### WHAT TO WORK ON
The answer must be every line of the records below that contains the word "presentation", copied out.

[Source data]
⟨

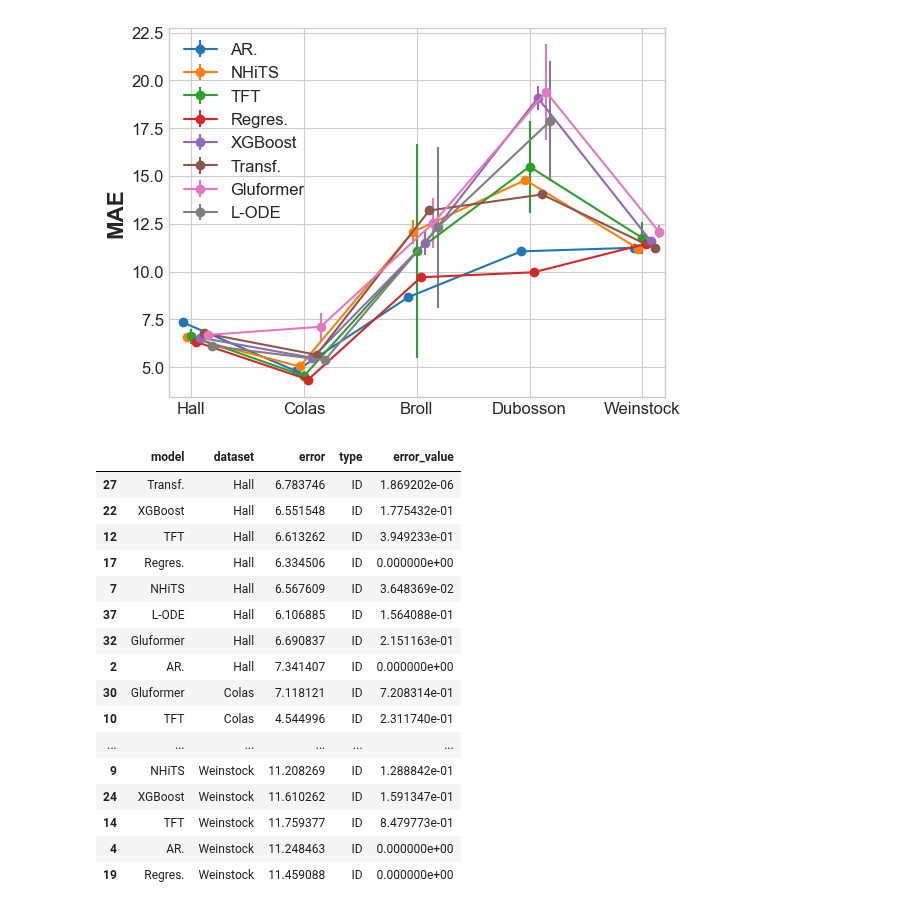
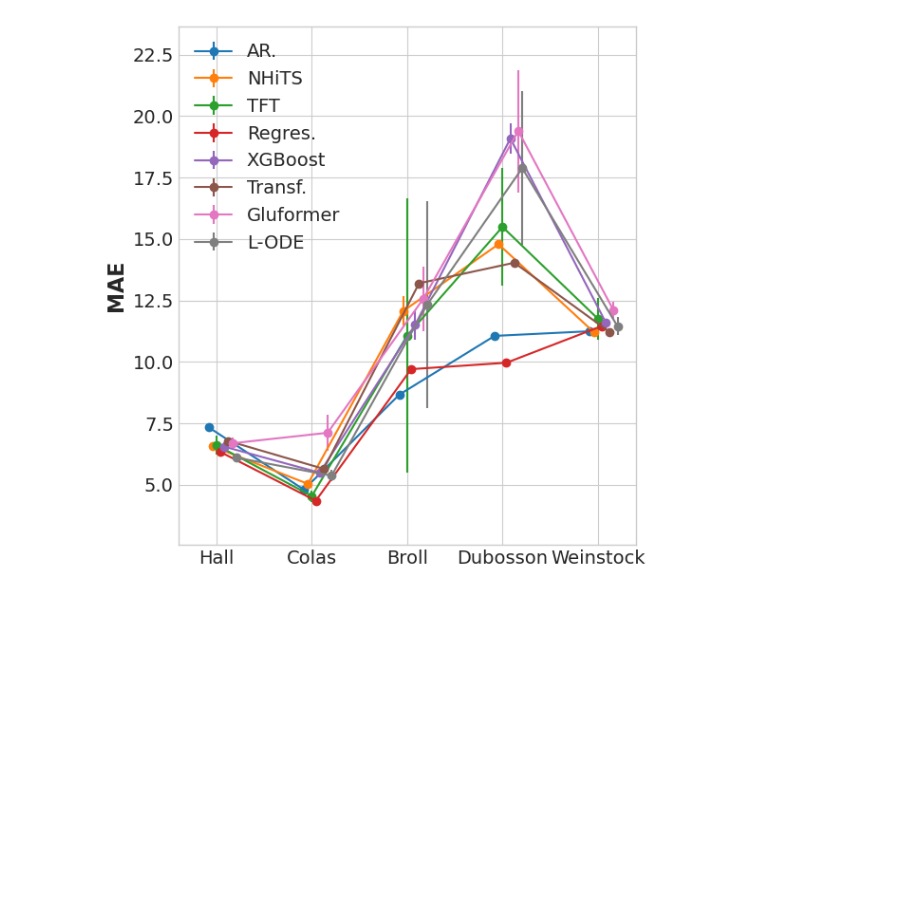
Before and after one commit to IrinaStatsLab/GlucoBench, a Jupyter notebook: presentation/njf-plots.ipynb, the cells around one changed output. Drawn from its saved outputs; the diff is of its cells as text; code cells hidden in the pictures; blank space fills up the shorter version.

Commit message:
Corrected figures

```diff
--- a/presentation/njf-plots.ipynb
+++ b/presentation/njf-plots.ipynb
@@ -183,62 +184,48 @@ def prepare_data(df):
     df.columns = ["model", "dataset", "error", "type"]
     df["dataset"] = df["dataset"].apply(lambda x: x.split(" ")[0])
 
     return df
 
 order = ["Hall","Colas","Broll","Dubosson","Weinstock"]
 error_bars_nocov = rename_data(error_bars_nocov)
 
 temp_df = rename_data(prepare_data(df_nocov_mae))
 temp_df = pd.merge(temp_df, error_bars_nocov[["model", "dataset", "type","error_value"]], on=["model","dataset","type"], how="left").fillna(0)
 df_nocov = temp_df.sort_values(by="dataset", key= lambda x: x.map({val: key for key, val in list(enumerate(order))}))
 
+import matplotlib.pyplot as plt
+import matplotlib.transforms as transforms
 import matplotlib as mpl
-import matplotlib.transforms as transforms
 
 mpl.rcParams['font.family'] = 'Arial'
 
-offset = lambda p: transforms.ScaledTranslation(p/72.,0, plt.gcf().dpi_scale_trans)
-trans = plt.gca().transData
+fig, ax = plt.subplots(figsize=(6, 6))  # Change figsize as needed
+
+offset = lambda p: transforms.ScaledTranslation(p/72., 0, fig.dpi_scale_trans)
+trans = ax.transData
 
 for i, m in enumerate(["AR.", "NHiTS", "TFT", "Regres.", "XGBoost", "Transf.", "Gluformer", "L-ODE"]): # TODO: update w/ gluformer
     df = df_nocov[df_nocov["model"] == m]
-    plt.errorbar(
+    ax.errorbar(
         df["dataset"],
         df["error"],
         xerr=None,
         yerr=df["error_value"],
         label=m,
         markersize=6,
         fmt="-o",
-        transform = trans+offset((i-2)*3)
+        transform=trans+offset((i-2)*3)
     )
 
-plt.ylabel("MAE", fontsize=16, fontweight="bold")
-plt.xticks(fontsize=12)
-plt.yticks(fontsize=12)
+ax.set_ylabel("MAE", fontsize=16, fontweight="bold")
+ax.tick_params(axis='both', which='major', labelsize=14)
+ax.legend(prop={'size': 14})
+ax.margins(0.1)
 
-plt.legend(prop={'size': 12})
-plt.show()
-df_nocov
+plt.tight_layout()
+plt.savefig("./plots/njf/generalization_by_diabetic.pdf")
 # %% [output]
-[figure, old version]
+[figure, new version]
-|  | model | dataset | error | type | error_value |
-| 27 | Transf. | Hall | 6.783746 | ID | 1.869202e-06 |
-| 22 | XGBoost | Hall | 6.551548 | ID | 1.775432e-01 |
-| 12 | TFT | Hall | 6.613262 | ID | 3.949233e-01 |
-| 17 | Regres. | Hall | 6.334506 | ID | 0.000000e+00 |
-| 7 | NHiTS | Hall | 6.567609 | ID | 3.648369e-02 |
-| 37 | L-ODE | Hall | 6.106885 | ID | 1.564088e-01 |
-| 32 | Gluformer | Hall | 6.690837 | ID | 2.151163e-01 |
-| 2 | AR. | Hall | 7.341407 | ID | 0.000000e+00 |
-| 30 | Gluformer | Colas | 7.118121 | ID | 7.208314e-01 |
-| 10 | TFT | Colas | 4.544996 | ID | 2.311740e-01 |
-| ... | ... | ... | ... | ... | ... |
-| 9 | NHiTS | Weinstock | 11.208269 | ID | 1.288842e-01 |
-| 24 | XGBoost | Weinstock | 11.610262 | ID | 1.591347e-01 |
-| 14 | TFT | Weinstock | 11.759377 | ID | 8.479773e-01 |
-| 4 | AR. | Weinstock | 11.248463 | ID | 0.000000e+00 |
-| 19 | Regres. | Weinstock | 11.459088 | ID | 0.000000e+00 |
 # %%
 # 3. LOTS OF PLOTS
 
```
Also changed, not shown: parts of 3 cells of this notebook, 12 other files.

⟩

### RESPONSE
Before and after one commit to IrinaStatsLab/GlucoBench, a Jupyter notebook: presentation/njf-plots.ipynb, the cells around one changed output. Drawn from its saved outputs; the diff is of its cells as text; code cells hidden in the pictures; blank space fills up the shorter version.
--- a/presentation/njf-plots.ipynb
+++ b/presentation/njf-plots.ipynb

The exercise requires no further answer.